■ Supplied information
========================================

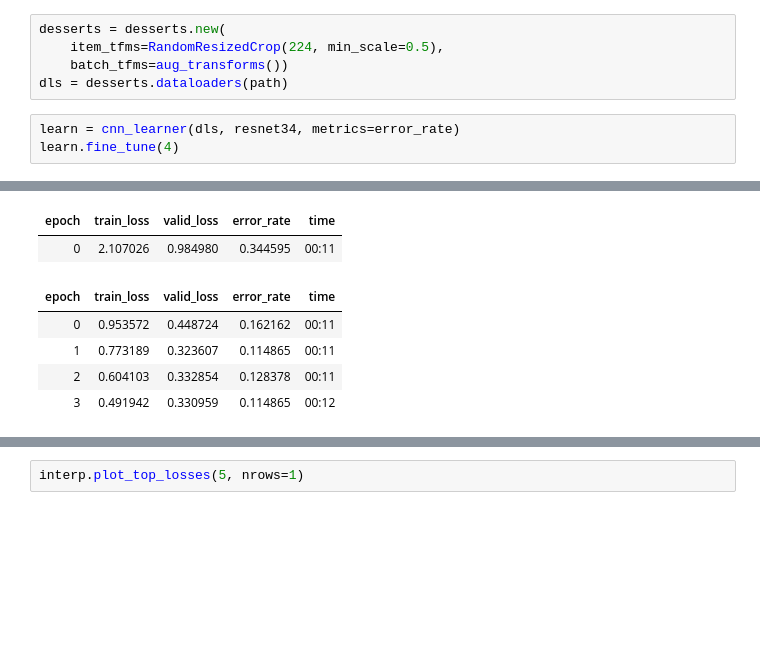
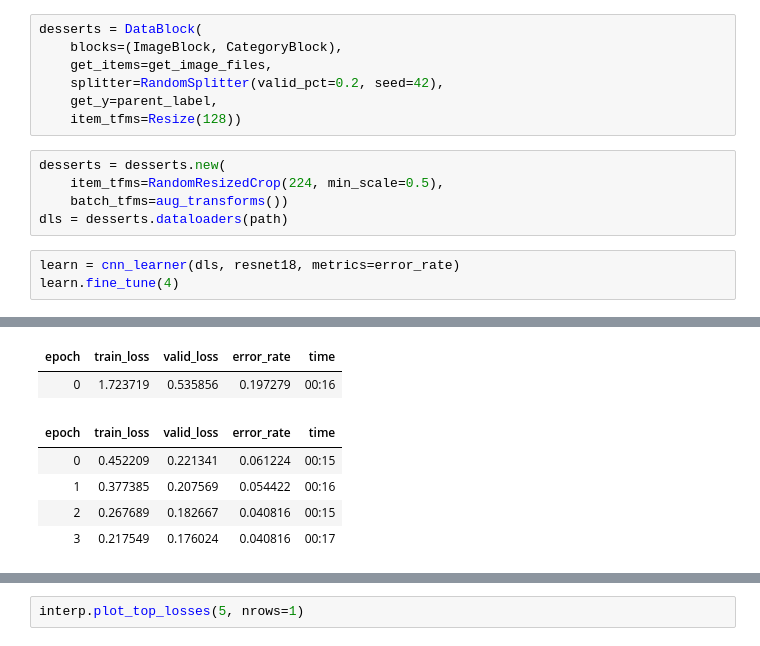
Before and after one commit to phillipazellner/Dessert_Classifier_LG, a Jupyter notebook: Dessert_Trainer.ipynb, the cells around one changed output, grey strips where cells are left out. Cells and saved outputs as stored; diff of their text form; blank space fills up the shorter version.

```diff
--- a/Dessert_Trainer.ipynb
+++ b/Dessert_Trainer.ipynb
@@ -53,12 +59,19 @@ failed.map(Path.unlink);
 ## Training the Model, and Using It to Clean Your Data
 # %% [markdown]
 #### (SECTION A) This is where you come back to when you're finished cleaning your data
+# %%
+desserts = DataBlock(
+    blocks=(ImageBlock, CategoryBlock),
+    get_items=get_image_files,
+    splitter=RandomSplitter(valid_pct=0.2, seed=42),
+    get_y=parent_label,
+    item_tfms=Resize(128))
 # %%
 desserts = desserts.new(
     item_tfms=RandomResizedCrop(224, min_scale=0.5),
     batch_tfms=aug_transforms())
 dls = desserts.dataloaders(path)
 # %%
-learn = cnn_learner(dls, resnet34, metrics=error_rate)
+learn = cnn_learner(dls, resnet18, metrics=error_rate)
 learn.fine_tune(4)
 # %% [output]
@@ -65,10 +79,10 @@ learn.fine_tune(4)
 | epoch | train_loss | valid_loss | error_rate | time |
-| 0 | 2.107026 | 0.984980 | 0.344595 | 00:11 |
+| 0 | 1.723719 | 0.535856 | 0.197279 | 00:16 |
 | epoch | train_loss | valid_loss | error_rate | time |
-| 0 | 0.953572 | 0.448724 | 0.162162 | 00:11 |
-| 1 | 0.773189 | 0.323607 | 0.114865 | 00:11 |
-| 2 | 0.604103 | 0.332854 | 0.128378 | 00:11 |
-| 3 | 0.491942 | 0.330959 | 0.114865 | 00:12 |
+| 0 | 0.452209 | 0.221341 | 0.061224 | 00:15 |
+| 1 | 0.377385 | 0.207569 | 0.054422 | 00:16 |
+| 2 | 0.267689 | 0.182667 | 0.040816 | 00:15 |
+| 3 | 0.217549 | 0.176024 | 0.040816 | 00:17 |
 # %%
 interp = ClassificationInterpretation.from_learner(learn)
 interp.plot_confusion_matrix()
```
Also changed, not shown: parts of 8 cells of this notebook, 3 other files.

========================================

■ Work item
Without including any picture, reproduce the material above word for word.

■ Answer for the task
Before and after one commit to phillipazellner/Dessert_Classifier_LG, a Jupyter notebook: Dessert_Trainer.ipynb, the cells around one changed output, grey strips where cells are left out. Cells and saved outputs as stored; diff of their text form; blank space fills up the shorter version.

```diff
--- a/Dessert_Trainer.ipynb
+++ b/Dessert_Trainer.ipynb
@@ -53,12 +59,19 @@ failed.map(Path.unlink);
 ## Training the Model, and Using It to Clean Your Data
 # %% [markdown]
 #### (SECTION A) This is where you come back to when you're finished cleaning your data
+# %%
+desserts = DataBlock(
+    blocks=(ImageBlock, CategoryBlock),
+    get_items=get_image_files,
+    splitter=RandomSplitter(valid_pct=0.2, seed=42),
+    get_y=parent_label,
+    item_tfms=Resize(128))
 # %%
 desserts = desserts.new(
     item_tfms=RandomResizedCrop(224, min_scale=0.5),
     batch_tfms=aug_transforms())
 dls = desserts.dataloaders(path)
 # %%
-learn = cnn_learner(dls, resnet34, metrics=error_rate)
+learn = cnn_learner(dls, resnet18, metrics=error_rate)
 learn.fine_tune(4)
 # %% [output]
@@ -65,10 +79,10 @@ learn.fine_tune(4)
 | epoch | train_loss | valid_loss | error_rate | time |
-| 0 | 2.107026 | 0.984980 | 0.344595 | 00:11 |
+| 0 | 1.723719 | 0.535856 | 0.197279 | 00:16 |
 | epoch | train_loss | valid_loss | error_rate | time |
-| 0 | 0.953572 | 0.448724 | 0.162162 | 00:11 |
-| 1 | 0.773189 | 0.323607 | 0.114865 | 00:11 |
-| 2 | 0.604103 | 0.332854 | 0.128378 | 00:11 |
-| 3 | 0.491942 | 0.330959 | 0.114865 | 00:12 |
+| 0 | 0.452209 | 0.221341 | 0.061224 | 00:15 |
+| 1 | 0.377385 | 0.207569 | 0.054422 | 00:16 |
+| 2 | 0.267689 | 0.182667 | 0.040816 | 00:15 |
+| 3 | 0.217549 | 0.176024 | 0.040816 | 00:17 |
 # %%
 interp = ClassificationInterpretation.from_learner(learn)
 interp.plot_confusion_matrix()
```
Also changed, not shown: parts of 8 cells of this notebook, 3 other files.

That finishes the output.